Task directions:
Exact copy, pictures excluded: write out every line below.

### Listed records ###

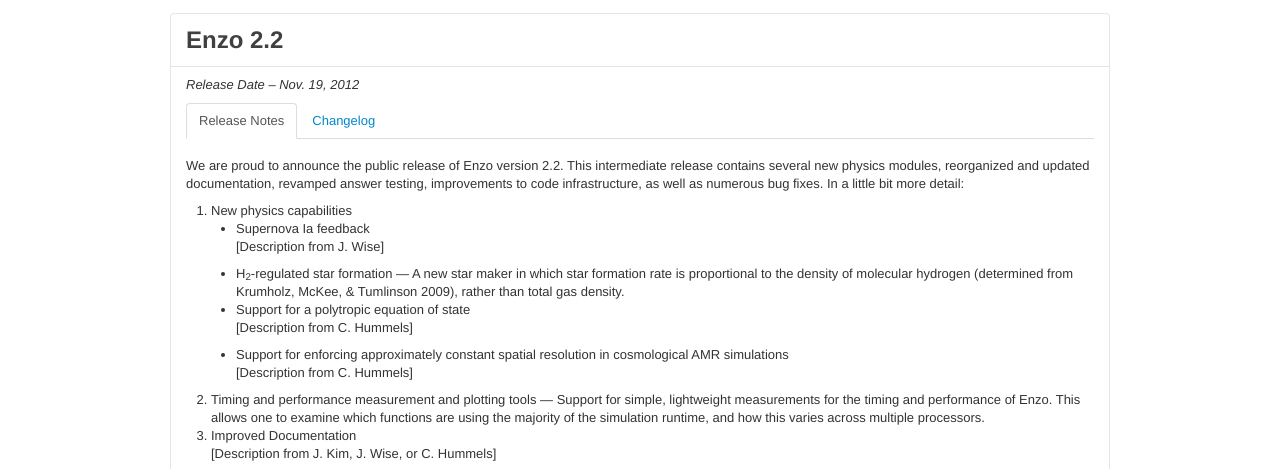
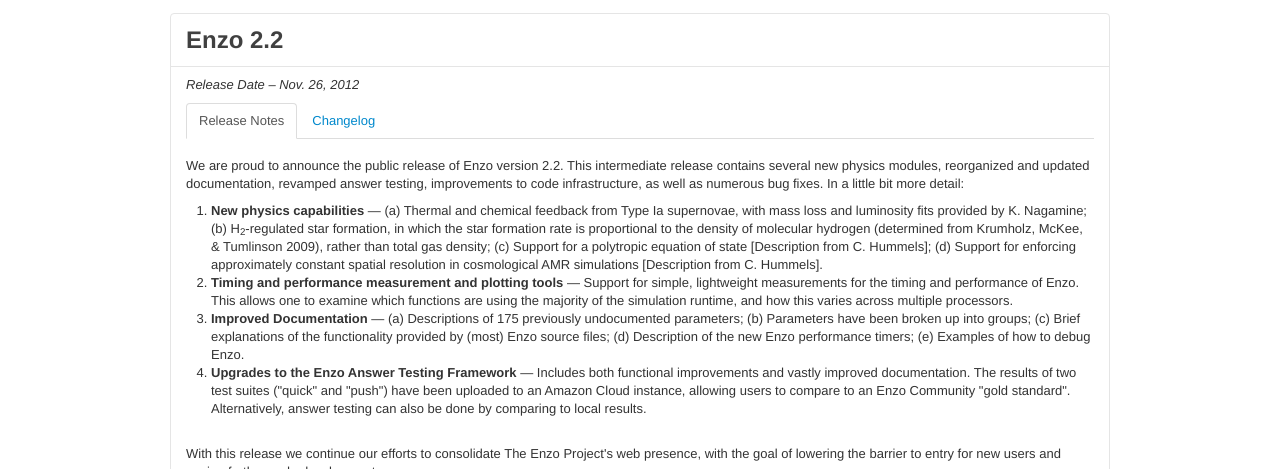
Before and after one commit to kohdaegene/enzo-project.github.io, a plain HTML site: page ReleaseNotes.html in a window 1280 px wide. Shown: the part 325-794 px from the top of the page. Drawn offline with nearby package versions, Linux system fonts and the light colour scheme.

Commit message:
A couple of minor edits and typo fixes.

```diff
--- a/ReleaseNotes.html
+++ b/ReleaseNotes.html
@@ -90,7 +90,7 @@
 	    <div id="Enzo22" class="accordion-body collapse in">
 	      <div class="accordion-inner">
 
-		<p><i>Release Date &ndash; Nov. 19, 2012</i></p>
+		<p><i>Release Date &ndash; Nov. 26, 2012</i></p>
 
 		<ul class="nav nav-tabs">
 		  <li class="active"><a href="#releasenotes22" data-toggle="tab">Release Notes</a></li>
@@ -104,38 +104,19 @@
 
 		    <ol>
 		      <li>
-			New physics capabilities
-			<ul>
-			  <li>
-			    Supernova Ia feedback
-			    <p>[Description from J. Wise]</p>
-			  </li>
-			  <li>
-			    H<sub>2</sub>-regulated star formation &mdash; A new star maker in which star formation rate is proportional to the density of molecular hydrogen (determined from Krumholz, McKee, & Tumlinson 2009), rather than total gas density.
-			  </li>
-			  <li>
-			    Support for a polytropic equation of state
-			    <p>[Description from C. Hummels]</p>
-			  </li>
-			  <li>
-			    Support for enforcing approximately constant spatial resolution in cosmological AMR simulations
-			    <p>[Description from C. Hummels]</p>
-			  </li>
-			</ul>
+			<b>New physics capabilities</b> &mdash; (a) Thermal and chemical feedback from Type Ia supernovae, with mass loss and luminosity fits provided by K. Nagamine; (b) H<sub>2</sub>-regulated star formation, in which the star formation rate is proportional to the density of molecular hydrogen (determined from Krumholz, McKee, & Tumlinson 2009), rather than total gas density; (c) Support for a polytropic equation of state [Description from C. Hummels]; (d) Support for enforcing approximately constant spatial resolution in cosmological AMR simulations [Description from C. Hummels].
 		      </li>
 
 		      <li>
-			Timing and performance measurement and plotting tools &mdash; Support for simple, lightweight measurements for the timing and performance of Enzo.  This allows one to examine which functions are using the majority of the simulation runtime, and how this varies across multiple processors.
+			<b>Timing and performance measurement and plotting tools</b> &mdash; Support for simple, lightweight measurements for the timing and performance of Enzo.  This allows one to examine which functions are using the majority of the simulation runtime, and how this varies across multiple processors.
 		      </li>
 
 		      <li>
-			Improved Documentation
-			<p>[Description from J. Kim, J. Wise, or C. Hummels]</p>
+			<b>Improved Documentation</b> &mdash; (a) Descriptions of 175 previously undocumented parameters; (b) Parameters have been broken up into groups; (c) Brief explanations of the functionality provided by (most) Enzo source files; (d) Description of the new Enzo performance timers; (e) Examples of how to debug Enzo.
 		      </li>
 
 		      <li>
-			Improvements to Answer Testing
-			<p>[Description from S. Skillman and/or B. Smith]</p>
+			<b>Upgrades to the Enzo Answer Testing Framework</b> &mdash; Includes both functional improvements and vastly improved documentation. The results of two test suites ("quick" and "push") have been uploaded to an Amazon Cloud instance, allowing users to compare to an Enzo Community "gold standard". Alternatively, answer testing can also be done by comparing to local results.
 		      </li>
 
 		    </ol>
@@ -148,7 +129,7 @@
 			Enzo's main webpage continues to be <a href="http://enzo-project.org">http://enzo-project.org</a>. Links and information can be found here for both developers and general users.
 		      </li>
 		      <li>
-			Both <a href="https://bitbucket.org/enzo/enzo-stable">stable</a> <b>[NOT YET!]</b> and <a href="https://bitbucket.org/enzo/enzo-dev">development</a> versions of the Enzo code are now hosted on Bitbucket.
+			Both <a href="https://bitbucket.org/enzo/enzo-stable">stable</a> and <a href="https://bitbucket.org/enzo/enzo-dev">development</a> versions of the Enzo code are now hosted on Bitbucket.
 		      </li>
 		      <li>
 			For news and updates please follow our google+ page: <a href="https://plus.google.com/115923030596894217717">The Enzo Project</a>
@@ -158,15 +139,15 @@
 		  </div>
 		  <div class="tab-pane" id="changelog22">
 		    <ul>
-		      <li> New Feature: Supernova Ia feedback </li>
+		      <li> New Feature: Supernova Ia feedback (no PR) </li>
 		      <li> New Feature: H<sub>2</sub>-regulated star formation prescription (<a href="https://bitbucket.org/enzo/enzo-dev/pull-request/41">PR #41</a>) </li>
 		      <li> New Feature: Support for a polytropic equation of state. </li>
-		      <li> New Feature: Support for enforcing approximately constant spatial resolution in cosmological AMR simulations </li>
+		      <li> New Feature: Support for enforcing approximately constant spatial resolution in cosmological AMR simulations. </li>
 		      <li> New Feature: Light-weight timing and performance measuring tool (<a href="https://bitbucket.org/enzo/enzo-dev/pull-request/35">PR #35</a>)</li>
 		      <li> Enhancement: Improved inline yt analysis. (<a href="https://bitbucket.org/enzo/enzo-dev/pull-request/13">PR #13</a>)</li>
 		      <li> Enhancement: Support for ghost-zone input/output. (<a href="https://bitbucket.org/enzo/enzo-dev/pull-request/8">PR #8</a>)</li>
-		      <li> Enhancement: Reorganized and improved code documentation. (many PR's)</li>
-		      <li> Enhancement: Improvements to answer testing. </li>
+		      <li> Enhancement: Reorganized and improved code documentation. (<a href="https://bitbucket.org/enzo/enzo-dev/pull-request/79">PR #79</a>, and many more)</li>
+		      <li> Enhancement: Improvements to answer testing. (<a href="https://bitbucket.org/enzo/enzo-dev/pull-request/82">PR #82</a>)</li>
 		      <li> Enhancement: Docs for enzo performance measurement/analysis. (<a href="https://bitbucket.org/enzo/enzo-dev/pull-request/38">PR #38</a>) </li>
 		      <li> Bugfix: Generalizing the conversion to conserved quantities. (<a href="https://bitbucket.org/enzo/enzo-dev/pull-request/75">PR #75</a>) </li>
 		      <li> Bugfix: Fixing the set-acceleration-boundary compile flag. (<a href="https://bitbucket.org/enzo/enzo-dev/pull-request/77">PR #77</a>) </li>
```
Also changed, not shown: BootCamp.html (+2 -2 lines).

###

Exercise response:
Before and after one commit to kohdaegene/enzo-project.github.io, a plain HTML site: page ReleaseNotes.html in a window 1280 px wide. Shown: the part 325-794 px from the top of the page. Drawn offline with nearby package versions, Linux system fonts and the light colour scheme.

Commit message:
A couple of minor edits and typo fixes.

```diff
--- a/ReleaseNotes.html
+++ b/ReleaseNotes.html
@@ -90,7 +90,7 @@
 	    <div id="Enzo22" class="accordion-body collapse in">
 	      <div class="accordion-inner">
 
-		<p><i>Release Date &ndash; Nov. 19, 2012</i></p>
+		<p><i>Release Date &ndash; Nov. 26, 2012</i></p>
 
 		<ul class="nav nav-tabs">
 		  <li class="active"><a href="#releasenotes22" data-toggle="tab">Release Notes</a></li>
@@ -104,38 +104,19 @@
 
 		    <ol>
 		      <li>
-			New physics capabilities
-			<ul>
-			  <li>
-			    Supernova Ia feedback
-			    <p>[Description from J. Wise]</p>
-			  </li>
-			  <li>
-			    H<sub>2</sub>-regulated star formation &mdash; A new star maker in which star formation rate is proportional to the density of molecular hydrogen (determined from Krumholz, McKee, & Tumlinson 2009), rather than total gas density.
-			  </li>
-			  <li>
-			    Support for a polytropic equation of state
-			    <p>[Description from C. Hummels]</p>
-			  </li>
-			  <li>
-			    Support for enforcing approximately constant spatial resolution in cosmological AMR simulations
-			    <p>[Description from C. Hummels]</p>
-			  </li>
-			</ul>
+			<b>New physics capabilities</b> &mdash; (a) Thermal and chemical feedback from Type Ia supernovae, with mass loss and luminosity fits provided by K. Nagamine; (b) H<sub>2</sub>-regulated star formation, in which the star formation rate is proportional to the density of molecular hydrogen (determined from Krumholz, McKee, & Tumlinson 2009), rather than total gas density; (c) Support for a polytropic equation of state [Description from C. Hummels]; (d) Support for enforcing approximately constant spatial resolution in cosmological AMR simulations [Description from C. Hummels].
 		      </li>
 
 		      <li>
-			Timing and performance measurement and plotting tools &mdash; Support for simple, lightweight measurements for the timing and performance of Enzo.  This allows one to examine which functions are using the majority of the simulation runtime, and how this varies across multiple processors.
+			<b>Timing and performance measurement and plotting tools</b> &mdash; Support for simple, lightweight measurements for the timing and performance of Enzo.  This allows one to examine which functions are using the majority of the simulation runtime, and how this varies across multiple processors.
 		      </li>
 
 		      <li>
-			Improved Documentation
-			<p>[Description from J. Kim, J. Wise, or C. Hummels]</p>
+			<b>Improved Documentation</b> &mdash; (a) Descriptions of 175 previously undocumented parameters; (b) Parameters have been broken up into groups; (c) Brief explanations of the functionality provided by (most) Enzo source files; (d) Description of the new Enzo performance timers; (e) Examples of how to debug Enzo.
 		      </li>
 
 		      <li>
-			Improvements to Answer Testing
-			<p>[Description from S. Skillman and/or B. Smith]</p>
+			<b>Upgrades to the Enzo Answer Testing Framework</b> &mdash; Includes both functional improvements and vastly improved documentation. The results of two test suites ("quick" and "push") have been uploaded to an Amazon Cloud instance, allowing users to compare to an Enzo Community "gold standard". Alternatively, answer testing can also be done by comparing to local results.
 		      </li>
 
 		    </ol>
@@ -148,7 +129,7 @@
 			Enzo's main webpage continues to be <a href="http://enzo-project.org">http://enzo-project.org</a>. Links and information can be found here for both developers and general users.
 		      </li>
 		      <li>
-			Both <a href="https://bitbucket.org/enzo/enzo-stable">stable</a> <b>[NOT YET!]</b> and <a href="https://bitbucket.org/enzo/enzo-dev">development</a> versions of the Enzo code are now hosted on Bitbucket.
+			Both <a href="https://bitbucket.org/enzo/enzo-stable">stable</a> and <a href="https://bitbucket.org/enzo/enzo-dev">development</a> versions of the Enzo code are now hosted on Bitbucket.
 		      </li>
 		      <li>
 			For news and updates please follow our google+ page: <a href="https://plus.google.com/115923030596894217717">The Enzo Project</a>
@@ -158,15 +139,15 @@
 		  </div>
 		  <div class="tab-pane" id="changelog22">
 		    <ul>
-		      <li> New Feature: Supernova Ia feedback </li>
+		      <li> New Feature: Supernova Ia feedback (no PR) </li>
 		      <li> New Feature: H<sub>2</sub>-regulated star formation prescription (<a href="https://bitbucket.org/enzo/enzo-dev/pull-request/41">PR #41</a>) </li>
 		      <li> New Feature: Support for a polytropic equation of state. </li>
-		      <li> New Feature: Support for enforcing approximately constant spatial resolution in cosmological AMR simulations </li>
+		      <li> New Feature: Support for enforcing approximately constant spatial resolution in cosmological AMR simulations. </li>
 		      <li> New Feature: Light-weight timing and performance measuring tool (<a href="https://bitbucket.org/enzo/enzo-dev/pull-request/35">PR #35</a>)</li>
 		      <li> Enhancement: Improved inline yt analysis. (<a href="https://bitbucket.org/enzo/enzo-dev/pull-request/13">PR #13</a>)</li>
 		      <li> Enhancement: Support for ghost-zone input/output. (<a href="https://bitbucket.org/enzo/enzo-dev/pull-request/8">PR #8</a>)</li>
-		      <li> Enhancement: Reorganized and improved code documentation. (many PR's)</li>
-		      <li> Enhancement: Improvements to answer testing. </li>
+		      <li> Enhancement: Reorganized and improved code documentation. (<a href="https://bitbucket.org/enzo/enzo-dev/pull-request/79">PR #79</a>, and many more)</li>
+		      <li> Enhancement: Improvements to answer testing. (<a href="https://bitbucket.org/enzo/enzo-dev/pull-request/82">PR #82</a>)</li>
 		      <li> Enhancement: Docs for enzo performance measurement/analysis. (<a href="https://bitbucket.org/enzo/enzo-dev/pull-request/38">PR #38</a>) </li>
 		      <li> Bugfix: Generalizing the conversion to conserved quantities. (<a href="https://bitbucket.org/enzo/enzo-dev/pull-request/75">PR #75</a>) </li>
 		      <li> Bugfix: Fixing the set-acceleration-boundary compile flag. (<a href="https://bitbucket.org/enzo/enzo-dev/pull-request/77">PR #77</a>) </li>
```
Also changed, not shown: BootCamp.html (+2 -2 lines).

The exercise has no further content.